Like all free spirits, Douglas is contemptuous of mindless bureaucracy. So it is here, perhaps characteristically, that he sees the main obstruction to zero-waste being adopted across the industry. “Middle men are the problem. Middle men are the people who package things. Middle men are the people who insist upon food being denatured. Middle men are the people who make all the money out of the producers. So look beyond the middle men to the source and the whole system changes.”
But can a pre-industrialised food system really feed a world of seven billion people and counting? “Yes 100%. There’s a lot of information filtered into the mainstream which tells people that organic farming can’t feed the planet. It’s not true – there are proven studies. It is viable. We’re seven months into our business and we’re proving that we’re a financially-viable economic business model that doesn’t generate material waste. A year ago no one said that was possible – sceptics and pessimists saying it wouldn’t work – bullshit.”
And that seems to sum up McMaster’s attitude – the ethical pirate, the free spirit who won’t just passively do what he’s told or accept what others say is impossible. It’s the attitude which led him to leave school at 16 and it’s the attitude which is now leading him to challenge the limits of the possible in sustainability.

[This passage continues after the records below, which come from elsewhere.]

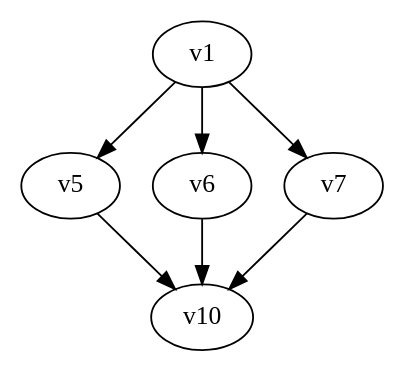
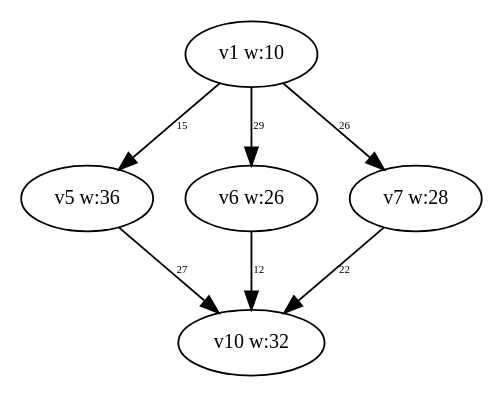
The diagram in PythonApplication1/PythonApplication1/test-output/slika_5_Simplified.gv (dexters1/Task-Scheduling-Based-on-Genetic-Algorithms), drawn with Graphviz before and after one commit. The commit also changed 45 other files, not shown here.

```diff
--- a/PythonApplication1/PythonApplication1/test-output/slika_5_Simplified.gv
+++ b/PythonApplication1/PythonApplication1/test-output/slika_5_Simplified.gv
@@ -1,14 +1,13 @@
-// slika_5_Simplified.gv
 digraph {
-	v1 [label=v1]
-	v5 [label=v5]
-	v6 [label=v6]
-	v7 [label=v7]
-	v10 [label=v10]
-	v1 -> v5 [constraint=true]
-	v1 -> v6 [constraint=true]
-	v1 -> v7 [constraint=true]
-	v5 -> v10 [constraint=true]
-	v6 -> v10 [constraint=true]
-	v7 -> v10 [constraint=true]
+	v1 [label="v1 w:10" fontsize=11.0]
+	v5 [label="v5 w:36" fontsize=11.0]
+	v6 [label="v6 w:26" fontsize=11.0]
+	v7 [label="v7 w:28" fontsize=11.0]
+	v10 [label="v10 w:32" fontsize=11.0]
+	v1 -> v5 [label=15 constraint=true fontsize=6.0]
+	v1 -> v6 [label=29 constraint=true fontsize=6.0]
+	v1 -> v7 [label=26 constraint=true fontsize=6.0]
+	v5 -> v10 [label=27 constraint=true fontsize=6.0]
+	v6 -> v10 [label=12 constraint=true fontsize=6.0]
+	v7 -> v10 [label=22 constraint=true fontsize=6.0]
 }
```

“We’re proving that we’re a financially viable economic business model that doesn’t generate material waste. A year ago no one said that was possible.”
Douglas McMaster, Chef